_Records from a dataset_.
-----
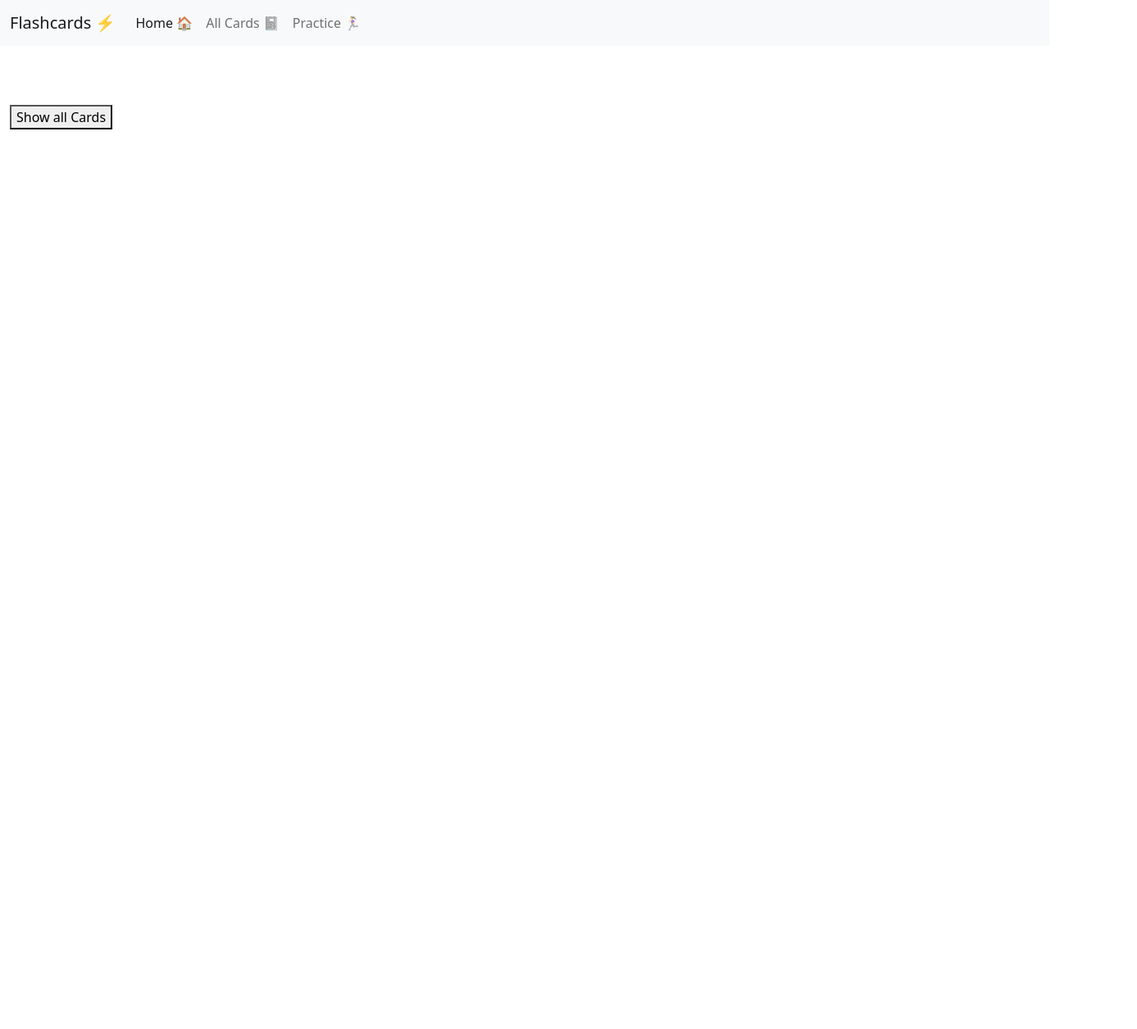
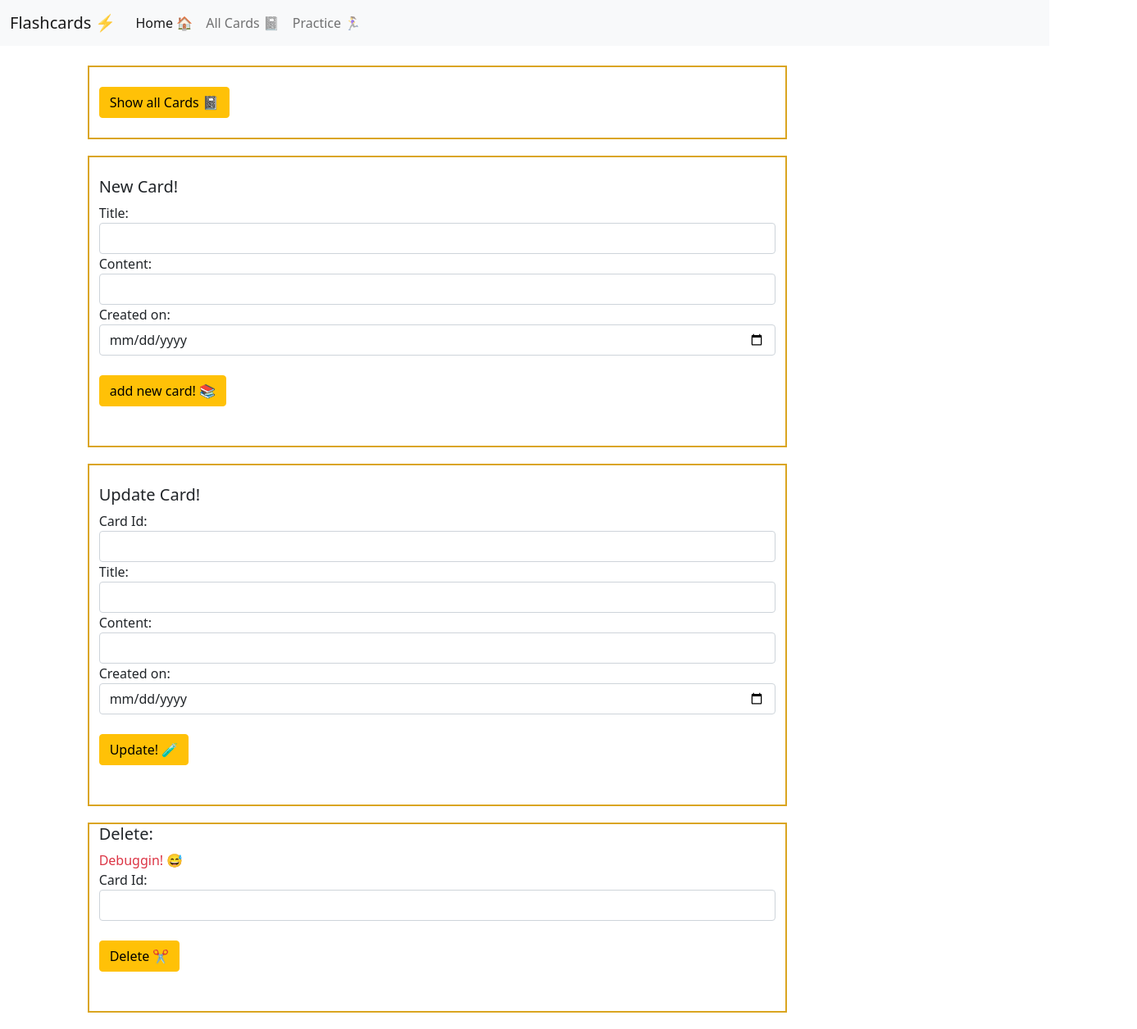
Before and after one commit to ar-boop/flashcards, an Angular app: page /allcards in a window 1280 px wide. Shown: the whole page at 82% size, 1387 px wide, since content can reach past the window. Before the commit the page ends 800 px from the top, so only its background shows below. Built offline with nearby package versions, Linux system fonts and the light colour scheme.

Commit message:
Added few things

```diff
--- a/src/app/all-cards/all-cards.component.css
+++ b/src/app/all-cards/all-cards.component.css
@@ -0,0 +1,4 @@
+.boxy{
+    border: solid goldenrod 2px ;
+    margin-bottom: 20px;
+}
--- a/src/app/all-cards/all-cards.component.html
+++ b/src/app/all-cards/all-cards.component.html
@@ -1,5 +1,5 @@
 <br>
-<div class="container-fluid offset-md-1">
+<div class="container-fluid col-md-8 offset-md-1 boxy">
   <div class="card" style="width: 18rem;" *ngFor="let card of checkString">
     <div class="card-body">
       <!-- <h5 class="card-title text-success">{{card.title}}</h5>
@@ -9,9 +9,79 @@
 
     </div>
   </div> <br>
+  <button type="button" class="btn btn-warning" (click)="getAllCards()">Show all Cards 📓</button>
+  <br> <br>
+</div>
+<div class="container-fluid col-md-8 offset-md-1 boxy">
+  <br>
+  <h5>New Card!</h5>
+  <form class="form" [formGroup]="cardForm" (ngSubmit)="add()">
+    <div class="form-group">
+      <label for="title">Title: </label>
+      <input type="text" class="form-control" formControlName="title" id="title">
+      <span id="titleError" *ngIf="cardForm.controls.title.invalid && cardForm.controls.title.dirty"> Please provide!</span>
+    </div>
+    <div class="form-group">
+      <label for="content">Content: </label>
+      <input type="text" class="form-control" formControlName="content" id="content">
+      <span id="contentError" *ngIf="cardForm.controls.content.invalid && cardForm.controls.content.dirty"> Please provide!</span>
+    </div>
+    <div class="form-group">
+      <label for="created_on">Created on: </label>
+      <input type="date" class="form-control" formControlName="created_on" id="created_on">
+      <span id="created_onError" *ngIf="cardForm.controls.created_on.invalid && cardForm.controls.created_on.dirty"> Please provide!</span>
+    </div>
+    <br>
+    <button type="submit" class="btn btn-warning" >add new card! 📚</button>
+  </form>
+  <span>{{addSM}}</span>
+  <br><br>
 </div>
 
-<div class="container-fluid">
+<div class="container-fluid col-md-8 offset-md-1 boxy">
   <br>
-  <button type="button" (click)="getAllCards()">Show all Cards </button>
+  <h5>Update Card!</h5>
+  <form class="form" [formGroup]="cardForm" (ngSubmit)="put()">
+    <div class="form-group">
+      <label for="cardId">Card Id: </label>
+      <input type="text" class="form-control" formControlName="cardId" id="cardId">
+      <span id="cardIdError" *ngIf="cardForm.controls.cardId.invalid && cardForm.controls.cardId.dirty"> Please provide!</span>
+    </div>
+    <div class="form-group">
+      <label for="title">Title: </label>
+      <input type="text" class="form-control" formControlName="title" id="title">
+      <span id="titleError" *ngIf="cardForm.controls.title.invalid && cardForm.controls.title.dirty"> Please provide!</span>
+    </div>
+    <div class="form-group">
+      <label for="content">Content: </label>
+      <input type="text" class="form-control" formControlName="content" id="content">
+      <span id="contentError" *ngIf="cardForm.controls.content.invalid && cardForm.controls.content.dirty"> Please provide!</span>
+    </div>
+    <div class="form-group">
+      <label for="created_on">Created on: </label>
+      <input type="date" class="form-control" formControlName="created_on" id="created_on">
+      <span id="created_onError" *ngIf="cardForm.controls.created_on.invalid && cardForm.controls.created_on.dirty"> Please provide!</span>
+    </div>
+    <br>
+    <button type="submit" class="btn btn-warning" >Update! 🧪</button>
+  </form>
+  <br>
+  <span>{{putSM}}</span>
+  <br>
 </div>
+
+<div class="container-fluid col-md-8 offset-md-1 boxy">
+  <h5>Delete: </h5>
+  <span class="text-danger"> Debuggin! 😅</span>
+  <form class="form" [formGroup]="cardForm" (ngSubmit)="del()">
+    <div class="form-group">
+      <label for="cardId">Card Id: </label>
+      <input type="text" class="form-control" formControlName="cardId" id="cardId">
+      <span id="cardIdError" *ngIf="cardForm.controls.cardId.invalid && cardForm.controls.cardId.dirty"> Please provide!</span>
+    </div>
+    <br>
+    <button type="submit" class="btn btn-warning" (click)="getAllCards()">Delete ✂</button>
+  </form>
+
+  <br><br>
+</div>
--- a/src/app/all-cards/all-cards.component.ts
+++ b/src/app/all-cards/all-cards.component.ts
@@ -1,4 +1,5 @@
 import { Component, OnInit } from '@angular/core';
+import { FormBuilder, FormGroup, Validators } from '@angular/forms';
 import { AllCardsService } from './all-cards.service';
 import { cardContent } from './cardContent';
 
@@ -10,10 +11,17 @@ import { cardContent } from './cardContent';
 export class AllCardsComponent implements OnInit {
 
 
+  cardForm : FormGroup;
 
-  constructor(private cs:AllCardsService) { }
+  constructor(private fb:FormBuilder,private cs:AllCardsService) { }
 
   ngOnInit(): void {
+    this.cardForm = this.fb.group({
+      cardId:['',Validators.required],
+      title:['',Validators.required],
+      content:['',Validators.required],
+      created_on:['',Validators.required]
+    })
   }
 
   checkString!:string
@@ -40,4 +48,62 @@ export class AllCardsComponent implements OnInit {
       }
     )
   }
+
+  addSM:string=''
+  add(){
+    console.log(this.cardForm.value);
+    const sub = this.cs.add(this.cardForm.value).subscribe(
+      response =>{ this.addSM = response.message
+        console.log("res");
+
+      },
+
+      error => { this.errorMessage = error.error.message
+        console.log("err");
+        sub.unsubscribe()
+      },
+
+      () => { this.finshed=true
+        console.log("finished add")
+      }
+    )
+  }
+  putSM:string=''
+  put(){
+    console.log(this.cardForm.value);
+    const sub = this.cs.add(this.cardForm.value).subscribe(
+      response =>{ this.putSM = response.message
+        console.log(this.putSM);
+
+      },
+
+      error => { this.errorMessage = error.error.message
+        console.log("err");
+        sub.unsubscribe()
+      },
+
+      () => { this.finshed=true
+        console.log("finished put")
+      }
+    )
+  }
+  delSM:string=''
+  del(){
+    console.log(this.cardForm.value);
+    const sub = this.cs.add(this.cardForm.value.cardId).subscribe(
+      response =>{ this.putSM = response.message
+        console.log("res");
+
+      },
+
+      error => { this.errorMessage = error.error.message
+        console.log("err del");
+        sub.unsubscribe()
+      },
+
+      () => { this.finshed=true
+        console.log("finished add")
+      }
+    )
+  }
 }
--- a/src/app/all-cards/all-cards.service.ts
+++ b/src/app/all-cards/all-cards.service.ts
@@ -10,6 +10,23 @@ export class AllCardsService {
   constructor(private http:HttpClient) { }
 
   getCards():Observable<any>{
-    return this.http.get("https://flashcards-b.herokuapp.com/fc/cards/all")
+    // return this.http.get("https://flashcards-b.herokuapp.com/fc/cards/all")
+    return this.http.get("http://flashcards-b.herokuapp.com/fc/cards/all")
   }
+
+  add(card):Observable<any> {
+    return this.http.post("http://flashcards-b.herokuapp.com/fc/cards/add",card)
+    return this.http.post("http://localhost:8765/fc/cards/add",card)
+  }
+
+  put(card):Observable<any> {
+    return this.http.put("http://flashcards-b.herokuapp.com/fc/cards/put",card)
+    return this.http.put("http://localhost:8765/fc/cards/put",card)
+  }
+
+  del(cardNo):Observable<any> {
+    // return this.http.put(`http://flashcards-b.herokuapp.com/fc/cards/del/${cardNo}`,cardNo)
+    return this.http.put(`http://flashcards-b.herokuapp.com/fc/cards/del/${cardNo}`,cardNo)
+  }
+
 }
--- a/src/app/app-routing.module.ts
+++ b/src/app/app-routing.module.ts
@@ -2,11 +2,13 @@ import { NgModule } from '@angular/core';
 import { RouterModule, Routes } from '@angular/router';
 import { AllCardsComponent } from './all-cards/all-cards.component';
 import { HomeComponent } from './home/home.component';
+import { PracticeComponent } from './practice/practice.component';
 
 const routes: Routes = [
   {path:'',redirectTo:'home',pathMatch:'full'},
   {path:'home',component:HomeComponent},
-  {path:'allcards',component:AllCardsComponent}];
+  {path:'allcards',component:AllCardsComponent},
+  {path:'practice',component:PracticeComponent}];
 
 @NgModule({
   imports: [RouterModule.forRoot(routes)],
--- a/src/app/app.component.html
+++ b/src/app/app.component.html
@@ -8,7 +8,7 @@
       <div class="navbar-nav">
         <a class="nav-link active" aria-current="page" [routerLink]="'home'">Home 🏠</a>
         <a class="nav-link" [routerLink]="'allcards'">All Cards 📓</a>
-        <a class="nav-link" href="#">Practice 🏃‍♀️</a>
+        <a class="nav-link" [routerLink]="'practice'" >Practice 🏃‍♀️</a>
         <!-- <a class="nav-link disabled" href="#" tabindex="-1" aria-disabled="true">Disabled</a> -->
       </div>
     </div>
--- /dev/null
+++ b/src/app/practice/practice.component.html
@@ -0,0 +1,3 @@
+<div class="container-fluid">
+    <h3>Building rn! 👷‍♂️👷</h3>
+</div>
--- /dev/null
+++ b/src/app/practice/practice.component.ts
@@ -0,0 +1,15 @@
+import { Component, OnInit } from '@angular/core';
+
+@Component({
+  selector: 'app-practice',
+  templateUrl: './practice.component.html',
+  styleUrls: ['./practice.component.css']
+})
+export class PracticeComponent implements OnInit {
+
+  constructor() { }
+
+  ngOnInit(): void {
+  }
+
+}
--- a/tsconfig.json
+++ b/tsconfig.json
@@ -5,7 +5,7 @@
     "baseUrl": "./",
     "outDir": "./dist/out-tsc",
     "forceConsistentCasingInFileNames": true,
-    "strict": true,
+    // "strict": true,
     "noImplicitReturns": true,
     "noFallthroughCasesInSwitch": true,
     "sourceMap": true,
```
Also changed, not shown: src/app/app.module.ts (+6 -2 lines), src/app/practice/practice.component.css (added), 1 other file (tests, documents, lock files or other folders).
-----
_Task brief_. Report only the number of lines in the records that include the word "required".

_Solution_. 4